|ONE OF THE FIRST I SAW HIT WITH SUNGLASSES.|
|VIDEO THRILLED THE PADRES STAR.|
DEFINING THE PLAYER
- Tony Gwynn certainly had God-given talent to square up a baseball, but he also was blessed with the desire to endlessly work his craft. One of the first to utilize video as a way to study his swing and make adjustments, sometimes in-game, Gwynn was a student of hitting in much the same way as Ted Williams. In 20 seasons, Mr. Padre won eight batting titles, second most in history, seven Silver Slugger Awards and, just to prove he wasn't all about hitting, five Gold Gloves, primarily as a right fielder.

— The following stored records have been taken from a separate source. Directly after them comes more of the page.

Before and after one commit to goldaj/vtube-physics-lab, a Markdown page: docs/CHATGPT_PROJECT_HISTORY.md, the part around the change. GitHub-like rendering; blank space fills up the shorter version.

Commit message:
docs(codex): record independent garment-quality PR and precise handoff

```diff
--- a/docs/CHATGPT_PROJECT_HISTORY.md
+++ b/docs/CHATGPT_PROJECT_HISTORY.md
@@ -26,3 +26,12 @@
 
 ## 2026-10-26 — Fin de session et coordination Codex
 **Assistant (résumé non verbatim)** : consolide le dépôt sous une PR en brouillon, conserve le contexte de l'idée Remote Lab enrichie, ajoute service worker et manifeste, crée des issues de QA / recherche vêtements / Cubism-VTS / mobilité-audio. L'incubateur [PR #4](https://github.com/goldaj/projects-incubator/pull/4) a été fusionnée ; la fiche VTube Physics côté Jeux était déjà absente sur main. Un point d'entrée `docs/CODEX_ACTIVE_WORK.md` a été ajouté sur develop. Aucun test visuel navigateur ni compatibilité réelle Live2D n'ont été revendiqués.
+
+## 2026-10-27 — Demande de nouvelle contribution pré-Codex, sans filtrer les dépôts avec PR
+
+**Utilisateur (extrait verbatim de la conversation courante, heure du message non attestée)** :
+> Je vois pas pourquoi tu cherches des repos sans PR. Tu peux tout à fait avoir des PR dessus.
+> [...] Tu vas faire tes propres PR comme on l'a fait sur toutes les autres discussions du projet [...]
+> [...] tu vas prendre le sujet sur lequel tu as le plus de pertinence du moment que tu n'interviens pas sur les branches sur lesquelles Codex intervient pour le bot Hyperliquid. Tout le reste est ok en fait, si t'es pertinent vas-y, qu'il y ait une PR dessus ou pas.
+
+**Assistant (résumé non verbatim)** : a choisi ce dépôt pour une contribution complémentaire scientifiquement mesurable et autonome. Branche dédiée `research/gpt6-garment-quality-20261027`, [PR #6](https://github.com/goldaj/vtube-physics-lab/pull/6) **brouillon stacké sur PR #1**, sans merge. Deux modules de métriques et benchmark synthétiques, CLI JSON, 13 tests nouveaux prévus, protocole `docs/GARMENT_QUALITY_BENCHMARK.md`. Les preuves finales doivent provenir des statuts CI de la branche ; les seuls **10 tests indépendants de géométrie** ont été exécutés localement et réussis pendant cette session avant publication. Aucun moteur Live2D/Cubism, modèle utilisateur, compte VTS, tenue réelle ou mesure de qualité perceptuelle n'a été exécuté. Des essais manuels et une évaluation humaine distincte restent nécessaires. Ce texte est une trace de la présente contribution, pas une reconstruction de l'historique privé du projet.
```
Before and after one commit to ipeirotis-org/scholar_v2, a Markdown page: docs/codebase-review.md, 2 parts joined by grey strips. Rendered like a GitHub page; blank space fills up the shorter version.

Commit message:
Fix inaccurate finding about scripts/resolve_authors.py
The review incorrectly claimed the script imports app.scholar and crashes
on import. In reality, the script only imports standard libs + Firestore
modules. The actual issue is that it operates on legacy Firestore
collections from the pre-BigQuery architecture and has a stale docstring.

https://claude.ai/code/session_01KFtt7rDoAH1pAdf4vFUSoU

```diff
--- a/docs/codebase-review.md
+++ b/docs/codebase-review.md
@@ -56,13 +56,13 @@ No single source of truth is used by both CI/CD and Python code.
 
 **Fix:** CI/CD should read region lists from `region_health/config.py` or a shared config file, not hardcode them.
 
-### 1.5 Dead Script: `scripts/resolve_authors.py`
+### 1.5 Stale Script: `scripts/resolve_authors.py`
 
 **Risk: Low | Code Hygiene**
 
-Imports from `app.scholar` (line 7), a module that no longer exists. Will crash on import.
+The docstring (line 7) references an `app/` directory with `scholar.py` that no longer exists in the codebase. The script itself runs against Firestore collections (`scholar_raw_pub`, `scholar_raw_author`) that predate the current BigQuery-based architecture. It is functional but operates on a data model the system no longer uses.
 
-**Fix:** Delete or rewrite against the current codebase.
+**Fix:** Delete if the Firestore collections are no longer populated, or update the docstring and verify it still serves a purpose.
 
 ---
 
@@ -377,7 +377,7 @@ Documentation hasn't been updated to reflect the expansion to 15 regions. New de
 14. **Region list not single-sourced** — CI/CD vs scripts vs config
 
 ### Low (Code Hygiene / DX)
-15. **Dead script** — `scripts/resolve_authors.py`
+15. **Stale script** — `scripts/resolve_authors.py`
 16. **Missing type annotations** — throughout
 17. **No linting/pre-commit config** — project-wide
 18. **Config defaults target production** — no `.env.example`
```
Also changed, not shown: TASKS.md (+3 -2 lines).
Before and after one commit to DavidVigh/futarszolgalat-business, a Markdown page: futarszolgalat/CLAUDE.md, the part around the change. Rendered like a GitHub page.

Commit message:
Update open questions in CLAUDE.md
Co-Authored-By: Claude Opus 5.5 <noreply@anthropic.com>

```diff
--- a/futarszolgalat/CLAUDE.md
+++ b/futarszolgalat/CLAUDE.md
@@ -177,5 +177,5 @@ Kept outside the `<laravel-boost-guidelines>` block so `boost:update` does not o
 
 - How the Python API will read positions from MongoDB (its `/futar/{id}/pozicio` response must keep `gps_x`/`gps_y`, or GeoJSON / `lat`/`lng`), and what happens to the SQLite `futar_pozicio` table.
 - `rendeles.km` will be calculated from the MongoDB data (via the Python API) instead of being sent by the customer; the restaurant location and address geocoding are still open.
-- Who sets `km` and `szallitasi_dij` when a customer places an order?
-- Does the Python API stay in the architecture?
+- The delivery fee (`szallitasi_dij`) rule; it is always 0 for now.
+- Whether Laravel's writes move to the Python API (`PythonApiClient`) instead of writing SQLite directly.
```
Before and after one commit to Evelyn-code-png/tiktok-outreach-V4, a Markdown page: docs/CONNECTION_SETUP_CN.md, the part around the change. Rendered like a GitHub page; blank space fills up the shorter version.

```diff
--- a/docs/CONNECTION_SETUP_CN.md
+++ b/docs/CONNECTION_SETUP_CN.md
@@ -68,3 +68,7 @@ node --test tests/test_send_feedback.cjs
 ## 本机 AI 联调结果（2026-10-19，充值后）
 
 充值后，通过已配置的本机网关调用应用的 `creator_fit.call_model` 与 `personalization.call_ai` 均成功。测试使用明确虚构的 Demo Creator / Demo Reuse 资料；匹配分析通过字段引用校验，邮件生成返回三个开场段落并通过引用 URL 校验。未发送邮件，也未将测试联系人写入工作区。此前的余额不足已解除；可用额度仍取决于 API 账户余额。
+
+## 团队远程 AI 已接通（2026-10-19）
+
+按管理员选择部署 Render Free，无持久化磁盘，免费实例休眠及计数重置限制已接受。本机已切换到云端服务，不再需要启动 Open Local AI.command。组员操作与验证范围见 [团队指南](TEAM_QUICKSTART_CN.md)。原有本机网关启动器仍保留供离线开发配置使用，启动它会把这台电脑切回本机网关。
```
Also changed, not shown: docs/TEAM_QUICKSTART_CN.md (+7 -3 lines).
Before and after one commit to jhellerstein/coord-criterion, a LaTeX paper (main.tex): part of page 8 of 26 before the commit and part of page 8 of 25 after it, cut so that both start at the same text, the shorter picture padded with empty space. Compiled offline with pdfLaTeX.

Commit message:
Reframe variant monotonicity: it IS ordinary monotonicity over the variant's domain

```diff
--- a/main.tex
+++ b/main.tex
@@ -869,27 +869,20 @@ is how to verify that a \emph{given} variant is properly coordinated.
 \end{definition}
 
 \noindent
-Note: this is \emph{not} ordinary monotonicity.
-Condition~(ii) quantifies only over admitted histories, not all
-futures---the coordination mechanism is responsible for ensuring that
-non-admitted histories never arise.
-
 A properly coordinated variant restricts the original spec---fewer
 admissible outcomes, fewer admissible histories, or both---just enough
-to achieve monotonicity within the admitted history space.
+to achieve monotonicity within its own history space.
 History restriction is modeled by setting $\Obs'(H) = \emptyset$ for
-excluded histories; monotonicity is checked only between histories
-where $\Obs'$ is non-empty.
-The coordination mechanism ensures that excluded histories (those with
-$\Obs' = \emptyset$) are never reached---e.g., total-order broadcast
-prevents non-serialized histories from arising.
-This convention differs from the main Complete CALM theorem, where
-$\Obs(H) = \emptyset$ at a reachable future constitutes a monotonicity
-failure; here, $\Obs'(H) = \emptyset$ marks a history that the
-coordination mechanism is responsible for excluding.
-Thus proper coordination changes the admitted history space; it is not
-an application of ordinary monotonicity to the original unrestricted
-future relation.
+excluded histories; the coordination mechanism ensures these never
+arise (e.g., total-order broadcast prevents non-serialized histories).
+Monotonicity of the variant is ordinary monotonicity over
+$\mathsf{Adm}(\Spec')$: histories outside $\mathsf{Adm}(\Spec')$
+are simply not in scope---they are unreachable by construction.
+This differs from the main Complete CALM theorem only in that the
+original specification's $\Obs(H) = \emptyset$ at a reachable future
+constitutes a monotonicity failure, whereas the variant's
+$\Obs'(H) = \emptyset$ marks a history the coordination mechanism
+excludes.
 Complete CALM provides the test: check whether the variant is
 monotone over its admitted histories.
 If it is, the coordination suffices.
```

But it was those batting titles and 3,141 hits that earned him a spot in the Hall of Fame in 2007.
- On Aug. 11, 1994, Gwynn went 3-for-5 against the Astros in an 8-6 victory, raising his batting average to .394. What made this particular game noteworthy was it was the last of the season as the 232-day players' strike began the next day. You could say Gwynn was on a hot streak when the season ended. He was hitting .475 in August when his lordly season average was frozen in time after 419 at-bats. Could Gwynn have become the first .400 hitter since Williams batted .406 in '41? Thanks to the Milwaukee used card salesman and his minions -- I mean, minnows -- we'll never know.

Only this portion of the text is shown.